a ← a mod n

if a = 0

if n = 1 return t else return 0

compute a , h such that a = 2h a and a is odd

if h ≡ 0 (mod 2) and n ≡ ±1 (mod 8) then t ← ’t

if a ≡ 1 (mod 4) and n ≡ 1 (mod 4) then t ← ’t

(a, n) ← (n, a )

forever

That this algorithm correctly computes the Jacobi symbol (a | n) fol-

lows directly from Theorem 12.8. Using an analysis similar to that of Eu-

clid™s algorithm, one easily sees that the running time of this algorithm is

O(len(a) len(n)).

Exercise 13.1. Develop a “binary” Jacobi symbol algorithm, that is, one

that uses only addition, subtractions, and “shift” operations, analogous to

the binary gcd algorithm in Exercise 4.1.

Exercise 13.2. This exercise develops a probabilistic primality test based

290

13.2 Testing quadratic residuosity 291

on the Jacobi symbol.
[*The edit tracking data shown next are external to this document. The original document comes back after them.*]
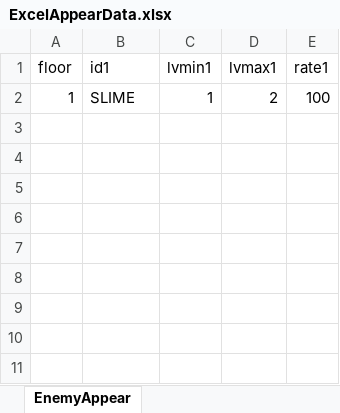
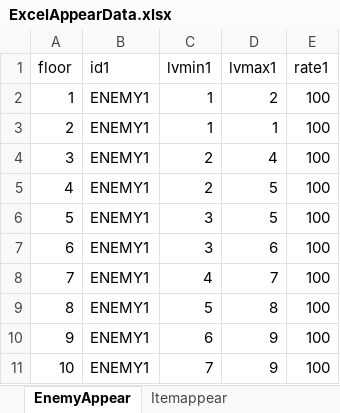
Before and after one commit to 2022Game/15Hirota, an Excel workbook: 3DLv4_2024/Graduation Project/Assets/Resources/Datas/ExcelAppearData.xlsx, sheet EnemyAppear, drawn as a sheet; values as stored, in another font and other column widths than the file's, no borders; the diff names each change by its address in the sheet, - before the commit and + after, or states it on an @@ line.

```diff
--- a/3DLv4_2024/Graduation Project/Assets/Resources/Datas/ExcelAppearData.xlsx (sheet EnemyAppear)
+++ b/3DLv4_2024/Graduation Project/Assets/Resources/Datas/ExcelAppearData.xlsx (sheet EnemyAppear)
+sheet tab: Itemappear
-B2 (id1): SLIME
+B2 (id1): ENEMY1
+row 3: 2 | ENEMY1 | 1 | 1 | 100
+row 4: 3 | ENEMY1 | 2 | 4 | 100
+row 5: 4 | ENEMY1 | 2 | 5 | 100
+row 6: 5 | ENEMY1 | 3 | 5 | 100
+row 7: 6 | ENEMY1 | 3 | 6 | 100
+row 8: 7 | ENEMY1 | 4 | 7 | 100
+row 9: 8 | ENEMY1 | 5 | 8 | 100
+row 10: 9 | ENEMY1 | 6 | 9 | 100
+row 11: 10 | ENEMY1 | 7 | 9 | 100
```
Also changed, not shown: 3DLv4_2024/Graduation Project/Assets/Resources/Datas/ExcelActorData.xlsx, 3DLv4_2024/Graduation Project/Assets/Resources/Datas/ExcelItemData.xlsx, 24 other files.
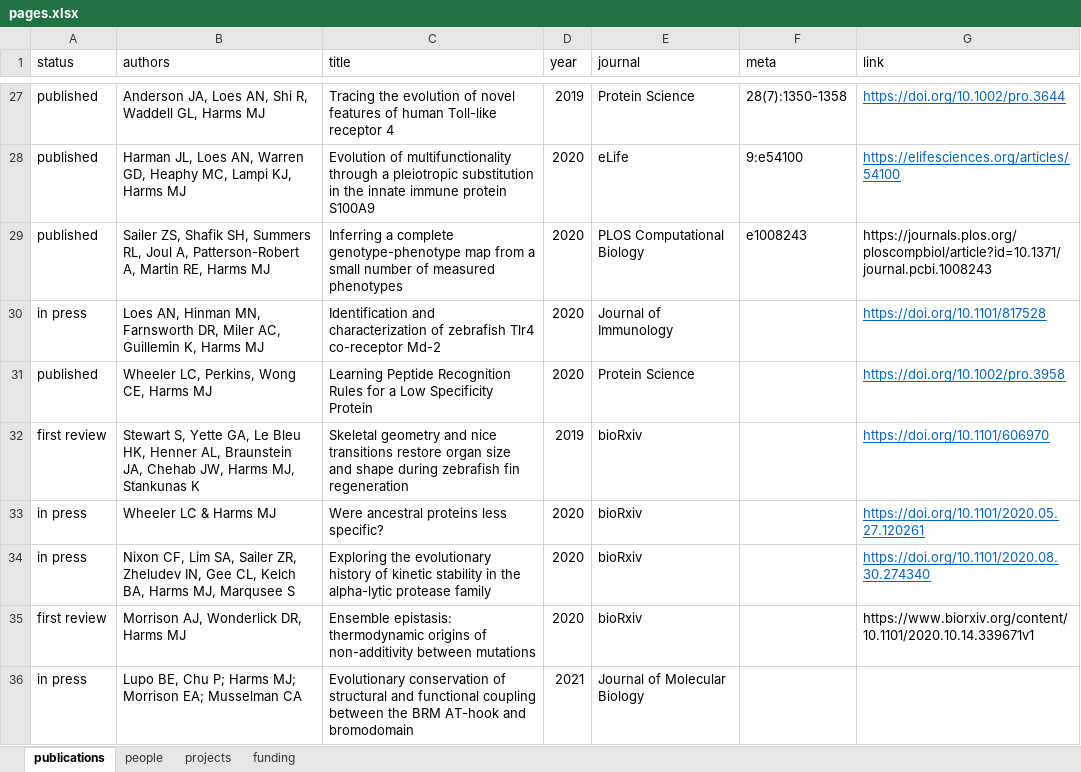
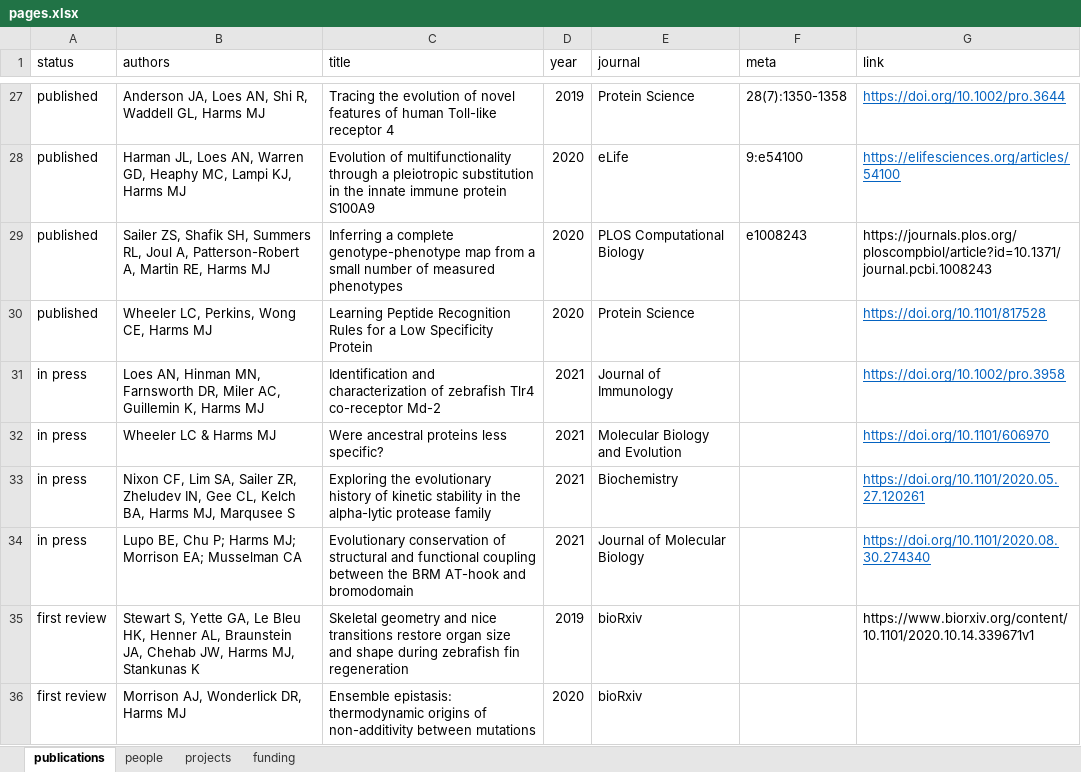
Before and after one commit to harmslab/website, an Excel workbook: source/pages.xlsx, sheet publications, drawn as a sheet; only a part is shown, gaps mark what is left out; values as stored, in another font and other column widths than the file's, no borders; removed rows and columns are numbered as before the commit, all else as after; the diff names each change by its address in the sheet, - before the commit and + after, or states it on an @@ line.

```diff
--- a/source/pages.xlsx (sheet publications)
+++ b/source/pages.xlsx (sheet publications)
-row 30: in press | Loes AN, Hinman MN, Farnsworth DR, Miler AC, Guillemin K, Harms MJ | Identification and characterization of zebrafish Tlr4 co-receptor Md-2 | 2020 | Journal of Immunology |  | https://doi.org/10.1101/817528
-G30 (link): https://doi.org/10.1002/pro.3958
+G30 (link): https://doi.org/10.1101/817528
-row 32: first review | Stewart S, Yette GA, Le Bleu HK, Henner AL, Braunstein JA, Chehab JW, Harms MJ, Stankunas K | Skeletal geometry and nice transitions restore organ size and shape during zebrafish fin regeneration | 2019 | bioRxiv |  | https://doi.org/10.1101/606970
+row 31: in press | Loes AN, Hinman MN, Farnsworth DR, Miler AC, Guillemin K, Harms MJ | Identification and characterization of zebrafish Tlr4 co-receptor Md-2 | 2021 | Journal of Immunology |  | https://doi.org/10.1002/pro.3958
-D32:D33 (year): 2020
+D32:D33 (year): 2021
-E32 (journal): bioRxiv
+E32 (journal): Molecular Biology and Evolution
-G32 (link): https://doi.org/10.1101/2020.05.27.120261
+G32 (link): https://doi.org/10.1101/606970
-E33 (journal): bioRxiv
+E33 (journal): Biochemistry
-G33 (link): https://doi.org/10.1101/2020.08.30.274340
+G33 (link): https://doi.org/10.1101/2020.05.27.120261
-row 35: first review | Morrison AJ, Wonderlick DR, Harms MJ | Ensemble epistasis: thermodynamic origins of non-additivity between mutations | 2020 | bioRxiv |  | https://www.biorxiv.org/content/10.1101/2020.10.14.339671v1
-G34 (link): (empty)
+G34 (link): https://doi.org/10.1101/2020.08.30.274340
+row 35: first review | Stewart S, Yette GA, Le Bleu HK, Henner AL, Braunstein JA, Chehab JW, Harms MJ, Stankunas K | Skeletal geometry and nice transitions restore organ size and shape during zebrafish fin regeneration | 2019 | bioRxiv |  | https://www.biorxiv.org/content/10.1101/2020.10.14.339671v1
+row 36: first review | Morrison AJ, Wonderlick DR, Harms MJ | Ensemble epistasis: thermodynamic origins of non-additivity between mutations | 2020 | bioRxiv
```
Also changed, not shown: 2 other files.
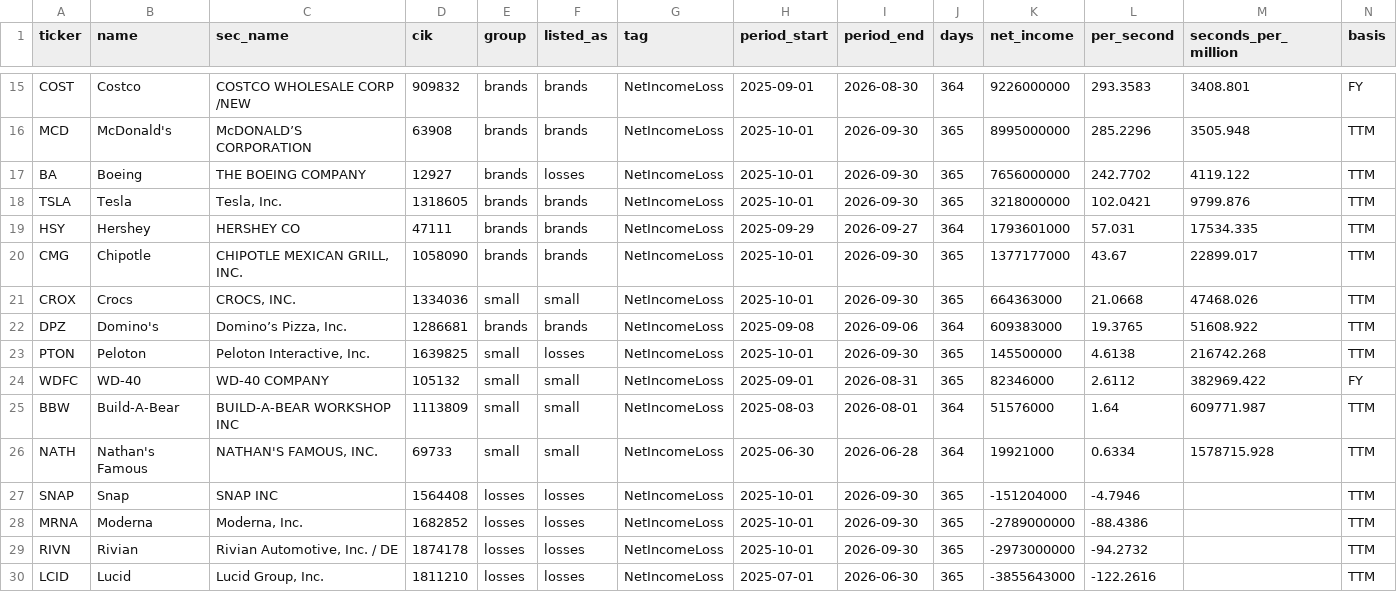
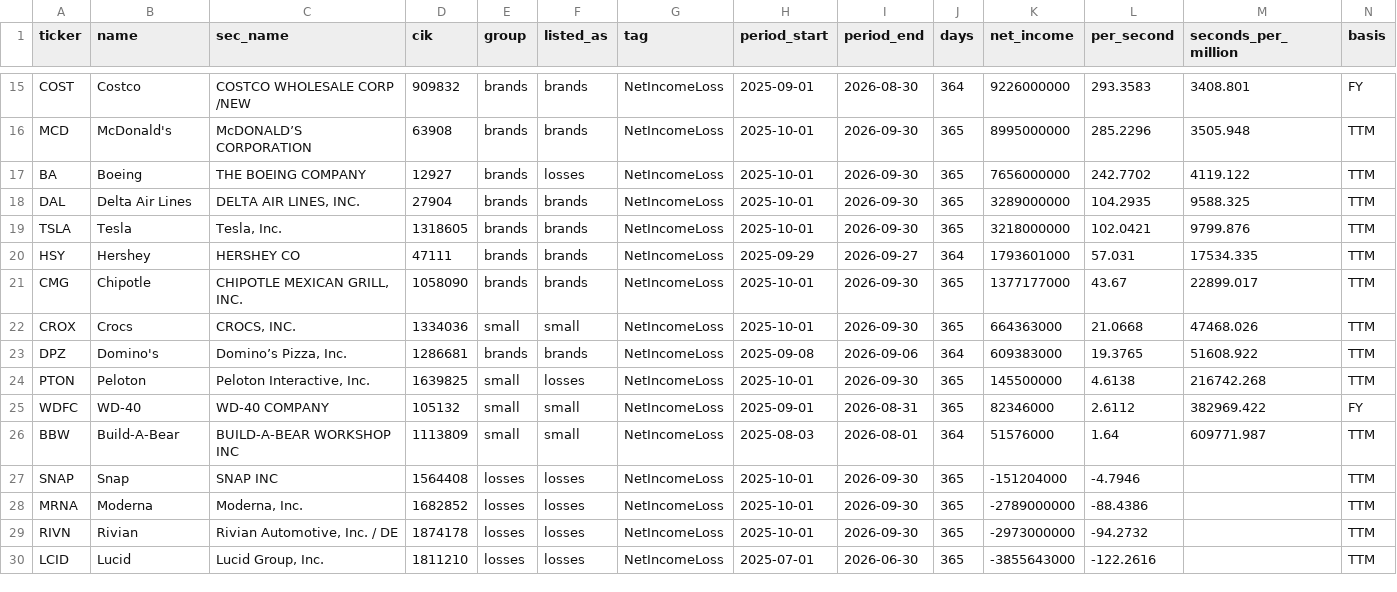
Before and after one commit to bking92/market-viz, a CSV file: stories/cradles/data/companies.csv, drawn as a sheet; only a part is shown, gaps mark what is left out; removed rows and columns are numbered as before the commit, all else as after; rows hold the shown columns only; the diff names each change by its address in the sheet, - before the commit and + after, or states it on an @@ line.

```diff
--- a/stories/cradles/data/companies.csv
+++ b/stories/cradles/data/companies.csv
+row 18: DAL | Delta Air Lines | DELTA AIR LINES, INC. | 27904 | brands | brands | NetIncomeLoss | 2025-10-01 | 2026-09-30 | 365 | 3289000000 | 104.2935 | 9588.325 | TTM
-row 26: NATH | Nathan's Famous | NATHAN'S FAMOUS, INC. | 69733 | small | small | NetIncomeLoss | 2025-06-30 | 2026-06-28 | 364 | 19921000 | 0.6334 | 1578715.928 | TTM
```
Also changed, not shown: 10 other files.
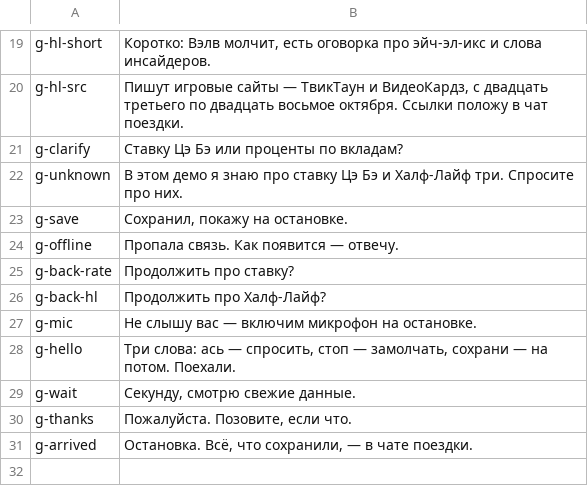
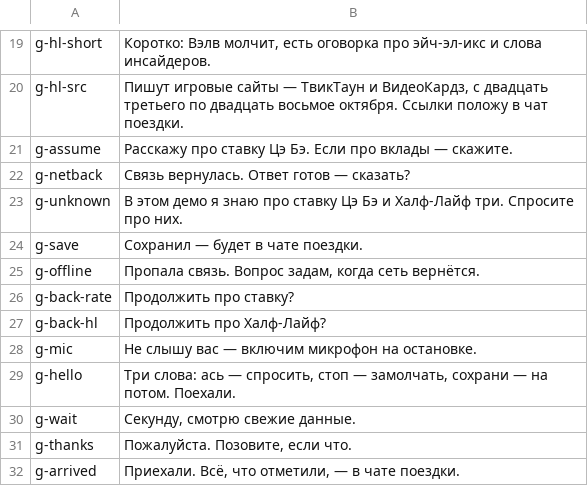
Before and after one commit to kloserock97-tech/ask-prototype, a TSV file: voice-src/lines.tsv, drawn as a sheet; only a part is shown, gaps mark what is left out.

```diff
--- a/voice-src/lines.tsv
+++ b/voice-src/lines.tsv
@@ -20,6 +20,7 @@ g-hl-short	Коротко: Вэлв молчит, есть оговорка пр
 g-hl-src	Пишут игровые сайты — ТвикТаун и ВидеоКардз, с двадцать третьего по двадцать восьмое октября. Ссылки положу в чат поездки.
-g-clarify	Ставку Цэ Бэ или проценты по вкладам?
+g-assume	Расскажу про ставку Цэ Бэ. Если про вклады — скажите.
+g-netback	Связь вернулась. Ответ готов — сказать?
 g-unknown	В этом демо я знаю про ставку Цэ Бэ и Халф-Лайф три. Спросите про них.
-g-save	Сохранил, покажу на остановке.
-g-offline	Пропала связь. Как появится — отвечу.
+g-save	Сохранил — будет в чате поездки.
+g-offline	Пропала связь. Вопрос задам, когда сеть вернётся.
 g-back-rate	Продолжить про ставку?
@@ -30,2 +31,2 @@ g-wait	Секунду, смотрю свежие данные.
 g-thanks	Пожалуйста. Позовите, если что.
-g-arrived	Остановка. Всё, что сохранили, — в чате поездки.
+g-arrived	Приехали. Всё, что отметили, — в чате поездки.
```
Also changed, not shown: 20 other files.
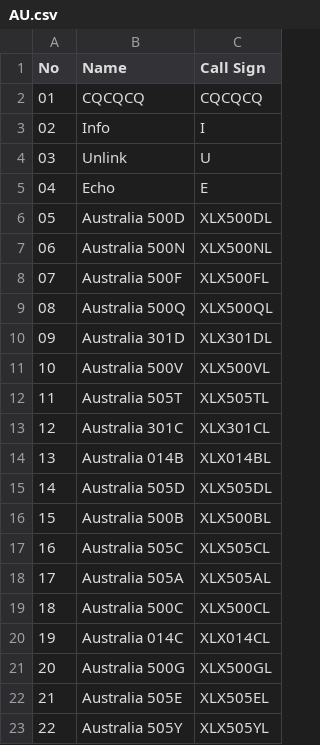
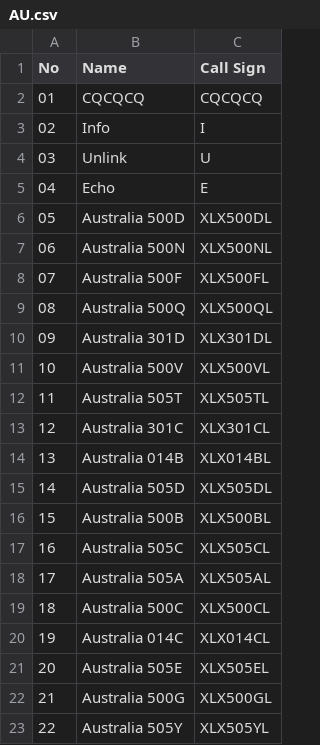
Before and after one commit to Gruppio/DStar-Reflectors, a CSV file: UR_CALLS/AU.csv, drawn as a sheet.

```diff
--- a/UR_CALLS/AU.csv
+++ b/UR_CALLS/AU.csv
@@ -20,4 +20,4 @@ No,Name,Call Sign
 19,Australia 014C,XLX014CL
-20,Australia 500G,XLX500GL
-21,Australia 505E,XLX505EL
+20,Australia 505E,XLX505EL
+21,Australia 500G,XLX500GL
 22,Australia 505Y,XLX505YL
```
Also changed, not shown: UR_CALLS/AT.csv, UR_CALLS/Global.csv, 27 other files.
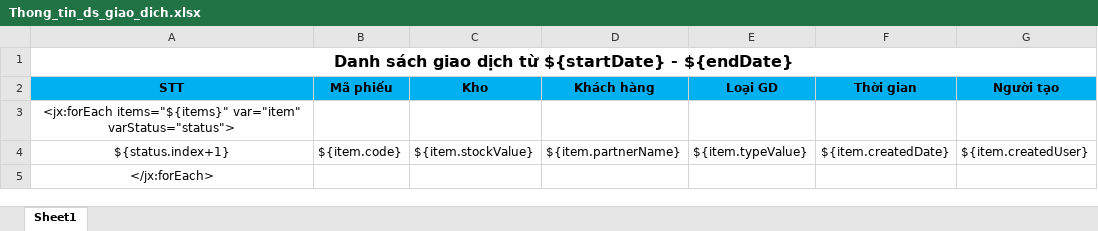
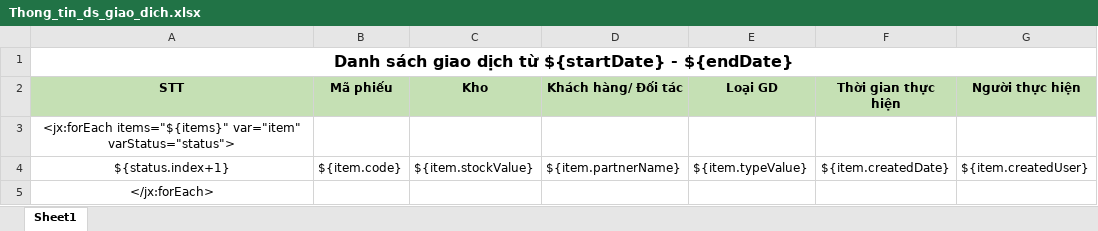
Before and after one commit to duyot/WMS, an Excel workbook: Document/2.Design/Template/Thong_tin_ds_giao_dich.xlsx, sheet Sheet1, drawn as a sheet; values as stored, in another font and other column widths than the file's, no borders; the diff names each change by its address in the sheet, - before the commit and + after, or states it on an @@ line.

```diff
--- a/Document/2.Design/Template/Thong_tin_ds_giao_dich.xlsx (sheet Sheet1)
+++ b/Document/2.Design/Template/Thong_tin_ds_giao_dich.xlsx (sheet Sheet1)
-A2:G2 fill: #00B0F0
+A2:G2 fill: #C5E0B4
-D2: Khách hàng
+D2: Khách hàng/ Đối tác
-F2: Thời gian
+F2: Thời gian thực hiện
-G2: Người tạo
+G2: Người thực hiện
```
Also changed, not shown: Document/2.Design/Template/Thong_tin_chi_tiet_hang_trong_kho.xlsx, Document/2.Design/Template/Thong_tin_chi_tiet_hang_trong_kho_serial.xlsx, 6 other files.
For odd integer n > 1, de¬ne

Gn := {± ∈ Z— : ±(n’1)/2 = [Jn (±)]n },

n

where Jn : Z— ’ {±1} is the Jacobi map.

n

(a) Show that Gn is a subgroup of Z— .

n

(b) Show that if n is prime, then Gn = Z— .

n

Z— .

(c) Show that if n is composite, then Gn n

(d) Based on parts (a)“(c), design and analyze an e¬cient probabilistic

primality test that works by choosing a random, non-zero element

± ∈ Zn , and testing if ± ∈ Gn .

13.2 Testing quadratic residuosity

In this section, we consider the problem of testing whether a is a quadratic

residue modulo n, for given integers a and n, from a computational perspec-

tive.

13.2.1 Prime modulus